I am fascinated by the Hutterites. I always have been, ever since I was a kid. I've always wanted to learn more about them but this was before the internet, before the google, and before I knew a librarian could help me find a book on the topic.
As a child, I dreamed about writing a book about the Hutterites. It was going to be about this girl who was my age (naturally) who was out riding her bike and witnessed a crime. She had to go into the witness protection program (did I get this idea from a movie?) and - you guessed it - the court sent her to a Hutterite colony. The rest of the book would be all about her learning about their culture, which in turn would teach young readers (like me) about them.
Why the Hutterites? My uncle and aunt have a cabin at a lake, and to get to the lake you have to drive past a Hutterite colony. We used to drive past the colony every summer. Maybe this piqued my interest? As a young adult, I once danced with a group of Hutterite teenagers from this colony at an outdoor Leahy concert in the town near the lake. I taught school in that town briefly and one of my jobs was to teach grade 4 one day a week so the teacher could go teach at the Hutterite school. During this three month teaching contract, I lived at my uncle and aunts cabin, so I would drive past the colony twice a day. Another uncle lives in a small town and does business with Hutterites and tells stories sometimes. I see them at the farmer's market. For some reason, I've always been fascinated by their life.
Recently, I read a super interesting book called "The Hutterites in North America" by Rod Janzen and Max Stanton (2010, 400 pages). It was soooooo interesting - exactly the kind of book on Hutterites I needed to read. It explained their history, the difference between the four groups, where they live, how they live, their culture etc: each chapter dealt with a part of their culture, such as education, agriculture, business, governance, gender etc. So interesting. It fully satisfied the curiosity I've been harbouring for decades.
But I read that in June and now it's August.
August 2013 book club genre: nonfiction
So, yeah, I can't use the book I read a couple months ago. But, I've had a book on my shelf about Hutterites for years, just waiting to be read. I picked it up at a Walmart. It's published by Polka Dot Press, the vanity press of the author, who has also published a Hutterite children's book. It's a memoir - billed as "the fascinating true story of a young woman'e journey to reclaim her heritage." Memoirs are nonfiction. Thank you book club for giving me the most excellent excuse to read...
I Am Hutterite
By Mary-Ann Kirkby

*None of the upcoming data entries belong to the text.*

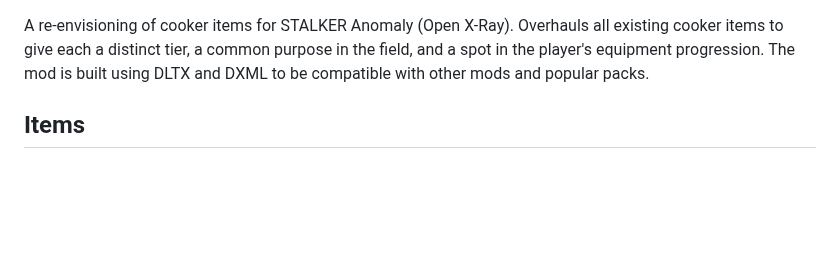
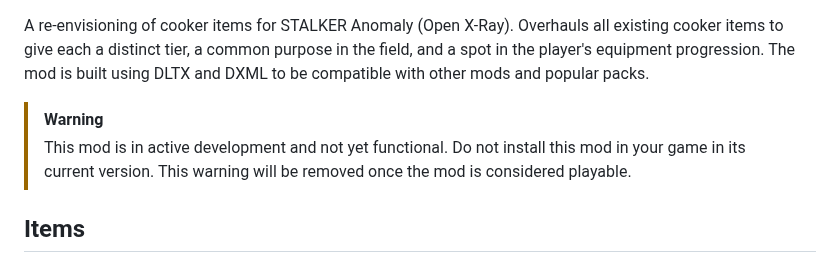
Before and after one commit to augustsaintfreytag/stalker-cooker-overhaul, a Markdown page: README.md, the part around the change. GitHub-like rendering; blank space fills up the shorter version.

Commit message:
Add warning for WIP status to readme

```diff
--- a/README.md
+++ b/README.md
@@ -1,4 +1,9 @@
 A re-envisioning of cooker items for STALKER Anomaly (Open X-Ray). Overhauls all existing cooker items to give each a distinct tier, a common purpose in the field, and a spot in the player's equipment progression. The mod is built using DLTX and DXML to be compatible with other mods and popular packs.
+
+> [!WARNING]
+> This mod is in active development and not yet functional.
+> Do not install this mod in your game in its current version.
+> This warning will be removed once the mod is considered playable.
 
 ## Items
 
```
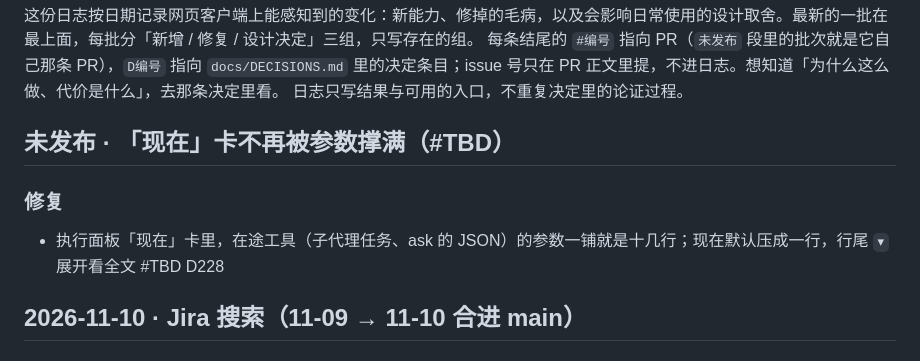
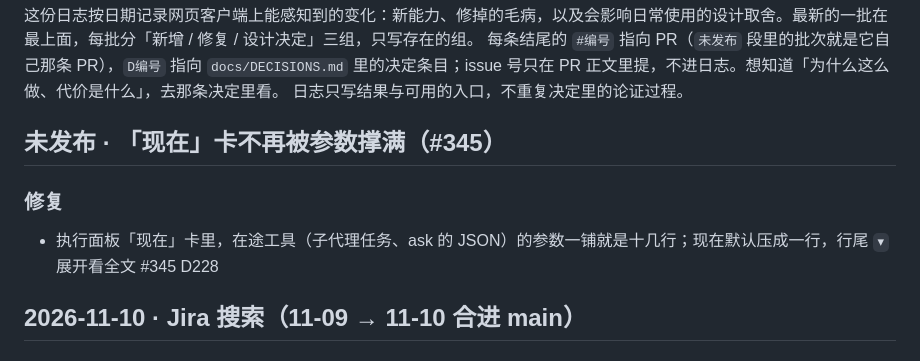
Before and after one commit to Yang-Code01/pi-web-client, a Markdown page: CHANGELOG.md, the part around the change. Drawn GitHub-style.

Commit message:
docs(changelog): 补上 PR 编号 #345

```diff
--- a/CHANGELOG.md
+++ b/CHANGELOG.md
@@ -6,11 +6,11 @@
 <!-- 写到 2e5fe3c · 2026-11-10 -->
 <!-- 下一批从这里往后读：git log --first-parent 2e5fe3c..origin/main；只读已合进 main 的，没合的不写。 -->
 
-## 未发布 · 「现在」卡不再被参数撑满（#TBD）
+## 未发布 · 「现在」卡不再被参数撑满（#345）
 
 ### 修复
 
-- 执行面板「现在」卡里，在途工具（子代理任务、ask 的 JSON）的参数一铺就是十几行；现在默认压成一行，行尾 `▾` 展开看全文 #TBD D228
+- 执行面板「现在」卡里，在途工具（子代理任务、ask 的 JSON）的参数一铺就是十几行；现在默认压成一行，行尾 `▾` 展开看全文 #345 D228
 
 ## 2026-11-10 · Jira 搜索（11-09 → 11-10 合进 main）
 
```
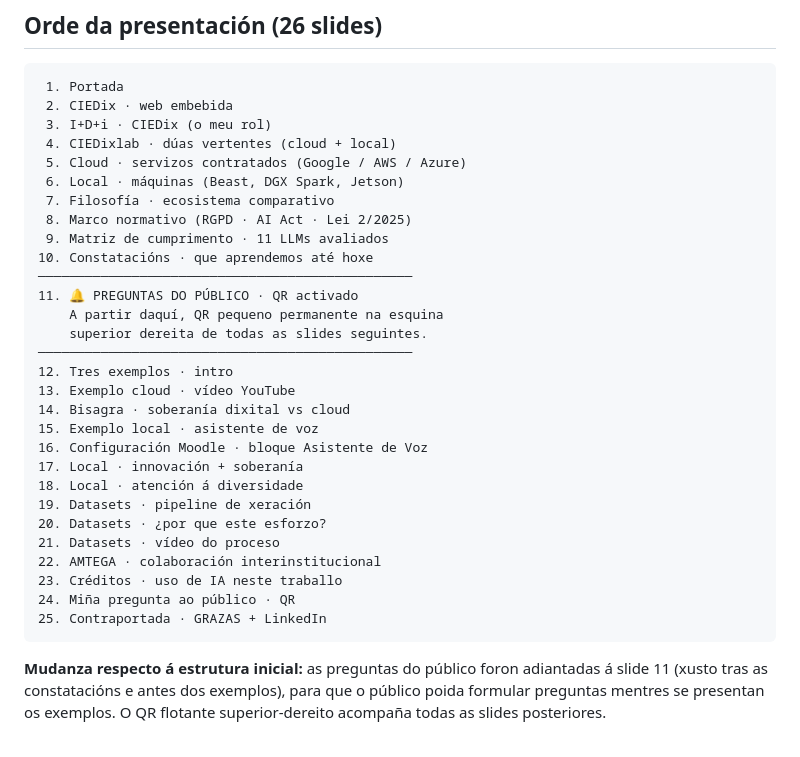
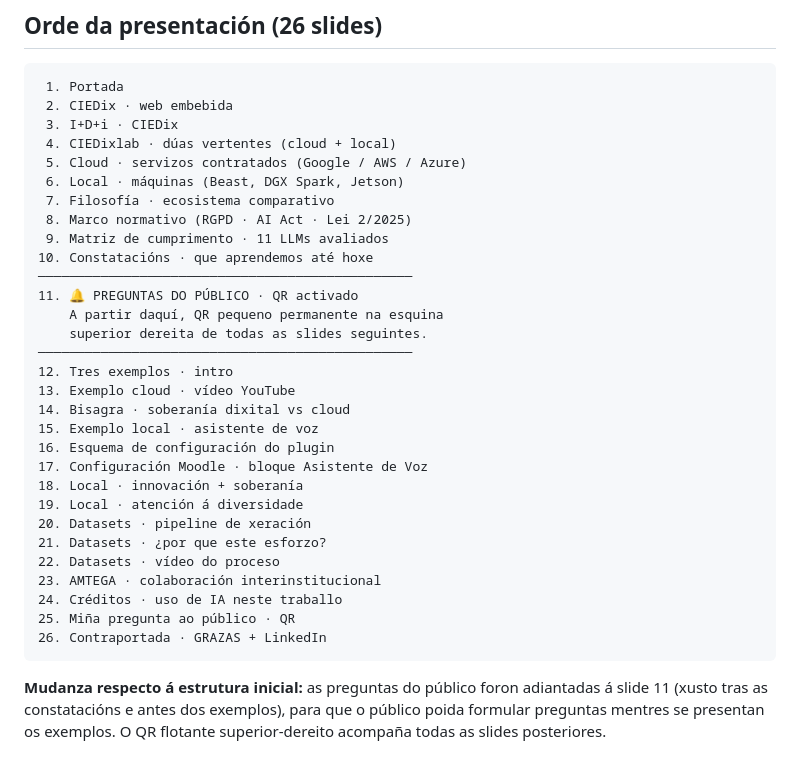
Before and after one commit to ajimgar07/CIEDix-IAeducativa-day3, a Markdown page: README.md, the part around the change. Rendered like a GitHub page.

Commit message:
Revise table of contents and add plugin configuration
Updated the table of contents in README.md to reflect new structure and added a new item for plugin configuration.

````diff
--- a/README.md
+++ b/README.md
@@ -78,7 +78,7 @@ por enriba e debaixo. Isto é comportamento normal de Reveal, non un erro.
 ```
  1. Portada
  2. CIEDix · web embebida
- 3. I+D+i · CIEDix (o meu rol)
+ 3. I+D+i · CIEDix
  4. CIEDixlab · dúas vertentes (cloud + local)
  5. Cloud · servizos contratados (Google / AWS / Azure)
  6. Local · máquinas (Beast, DGX Spark, Jetson)
@@ -95,16 +95,17 @@ por enriba e debaixo. Isto é comportamento normal de Reveal, non un erro.
 13. Exemplo cloud · vídeo YouTube
 14. Bisagra · soberanía dixital vs cloud
 15. Exemplo local · asistente de voz
-16. Configuración Moodle · bloque Asistente de Voz
-17. Local · innovación + soberanía
-18. Local · atención á diversidade
-19. Datasets · pipeline de xeración
-20. Datasets · ¿por que este esforzo?
-21. Datasets · vídeo do proceso
-22. AMTEGA · colaboración interinstitucional
-23. Créditos · uso de IA neste traballo
-24. Miña pregunta ao público · QR
-25. Contraportada · GRAZAS + LinkedIn
+16. Esquema de configuración do plugin
+17. Configuración Moodle · bloque Asistente de Voz
+18. Local · innovación + soberanía
+19. Local · atención á diversidade
+20. Datasets · pipeline de xeración
+21. Datasets · ¿por que este esforzo?
+22. Datasets · vídeo do proceso
+23. AMTEGA · colaboración interinstitucional
+24. Créditos · uso de IA neste traballo
+25. Miña pregunta ao público · QR
+26. Contraportada · GRAZAS + LinkedIn
 ```
 
 **Mudanza respecto á estrutura inicial:** as preguntas do público foron adiantadas á slide 11 (xusto tras as constatacións e antes dos exemplos), para que o público poida formular preguntas mentres se presentan os exemplos. O QR flotante superior-dereito acompaña todas as slides posteriores.
````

Kirkby grew up in a Hutterite colony in Manitoba in the 1960s. Though she describes the courtship of her parents, most of the book details what it was like to be a child in the colony. Her retelling is fascinating, and quite idyllic. It was very helpful for me to have already read a book on Hutterites, as Kirkby doesn't go into a ton of background detail. I felt like I already had the background to how Hutterites lived, and Kirkby supplemented that by telling me the story of her childhood. For example, she says what type of group her colony belongs to (and that's it, just the group name, though I suppose the whole book is the description of it), whereas the Janzen and Stanton book describes all four groups and the similarities and differences of each. As such, reading these two books together was a perfect match.

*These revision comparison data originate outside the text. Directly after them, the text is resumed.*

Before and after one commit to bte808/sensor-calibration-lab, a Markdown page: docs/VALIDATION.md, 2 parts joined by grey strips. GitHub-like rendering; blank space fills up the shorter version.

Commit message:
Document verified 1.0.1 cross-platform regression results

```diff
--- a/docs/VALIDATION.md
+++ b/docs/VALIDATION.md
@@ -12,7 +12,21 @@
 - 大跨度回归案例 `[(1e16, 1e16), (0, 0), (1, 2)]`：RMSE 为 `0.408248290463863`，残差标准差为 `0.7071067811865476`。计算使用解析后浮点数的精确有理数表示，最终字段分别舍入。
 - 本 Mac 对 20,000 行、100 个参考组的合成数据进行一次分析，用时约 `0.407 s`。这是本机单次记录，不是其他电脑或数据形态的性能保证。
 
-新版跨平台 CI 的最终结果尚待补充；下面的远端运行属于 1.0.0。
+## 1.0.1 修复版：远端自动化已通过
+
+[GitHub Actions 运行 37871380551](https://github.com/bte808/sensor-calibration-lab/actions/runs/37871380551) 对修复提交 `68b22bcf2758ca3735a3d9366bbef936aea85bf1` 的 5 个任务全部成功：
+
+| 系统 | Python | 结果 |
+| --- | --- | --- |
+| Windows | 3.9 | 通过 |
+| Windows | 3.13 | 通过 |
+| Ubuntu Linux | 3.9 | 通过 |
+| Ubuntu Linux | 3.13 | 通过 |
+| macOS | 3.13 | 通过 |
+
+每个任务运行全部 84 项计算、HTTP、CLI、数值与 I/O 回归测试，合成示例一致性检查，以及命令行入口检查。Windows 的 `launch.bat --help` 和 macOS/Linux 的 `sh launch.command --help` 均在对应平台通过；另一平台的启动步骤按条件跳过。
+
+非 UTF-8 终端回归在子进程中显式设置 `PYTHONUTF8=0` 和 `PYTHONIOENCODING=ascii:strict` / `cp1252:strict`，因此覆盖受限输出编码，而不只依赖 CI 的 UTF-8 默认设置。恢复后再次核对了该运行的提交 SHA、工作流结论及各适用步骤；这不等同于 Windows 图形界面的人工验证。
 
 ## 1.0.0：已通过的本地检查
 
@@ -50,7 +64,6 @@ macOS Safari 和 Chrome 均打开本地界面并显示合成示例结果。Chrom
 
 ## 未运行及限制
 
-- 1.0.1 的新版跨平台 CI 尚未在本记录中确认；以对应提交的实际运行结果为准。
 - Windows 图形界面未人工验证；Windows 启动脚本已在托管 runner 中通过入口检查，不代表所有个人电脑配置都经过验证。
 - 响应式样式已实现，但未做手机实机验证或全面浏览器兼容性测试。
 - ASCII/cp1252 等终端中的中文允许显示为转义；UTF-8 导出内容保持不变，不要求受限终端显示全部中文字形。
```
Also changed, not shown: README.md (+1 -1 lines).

Three quarters of the way through, the author switches directions. When she was about 9 years old, in 1969, her parents decided to leave the colony. In hindsight, reasons for this are alluded to throughout the book. The rest of the book details what it was like for the family to adjust to life on their own, including details about what it was like for the children to go to an "English" school (Hutterites speak a form of high German as well as Huttrisch, which is an old German dialect. They do also learn English at school on the colony, but this is not the predominant language spoken around the colony. Janzen and Stanton taught me that.). I thought this section was a bit rushed. Kirkby previously delved into life on the colony in such detail that it seemed like the last part of the book lacked this level of effort. It was almost like she went from a teenager to a married adult in a chapter, whereas her childhood took up more than a dozen chapters. Perhaps the point was to explain the unknown to the reader (life in the colony), while assuming the readers know what it's like to go to public school, get a first job, learn how to drive and fall in love and get married. I had grown attached to the character and wanted to learn about her entire life, not just the Hutterite part. I suppose that was slightly out of scope.
Overall this book was well written and easily accessible - it certainly wasn't a hard read. This is the first self-published book I've ever read and I thought she did a pretty good job. She certainly has the appropriate knowledge of both an insider's and outsider's view of life in a Hutterite colony. There were also pictures at the start of every chapter, which helped set the scene, especially in terms of Hutterite fashion!
If you are interested in learning more about Hutterites, I would recommend both of these books be read together. Reading the Janzen and Stanton book first will give you the background about life in the colony, and Kirkby's book will tell you a story about what it's like to grow up in as a Hutterite. Both compliment each other very well. If you're only going to read one, stick with the informative volume by Janzen and Stanton, unless you want an easier surface read, then go with Kirkby.
My lifelong dream of learning about Hutterites is complete. It is a fascinating culture and I'm glad I took the time to learn more about their way of life!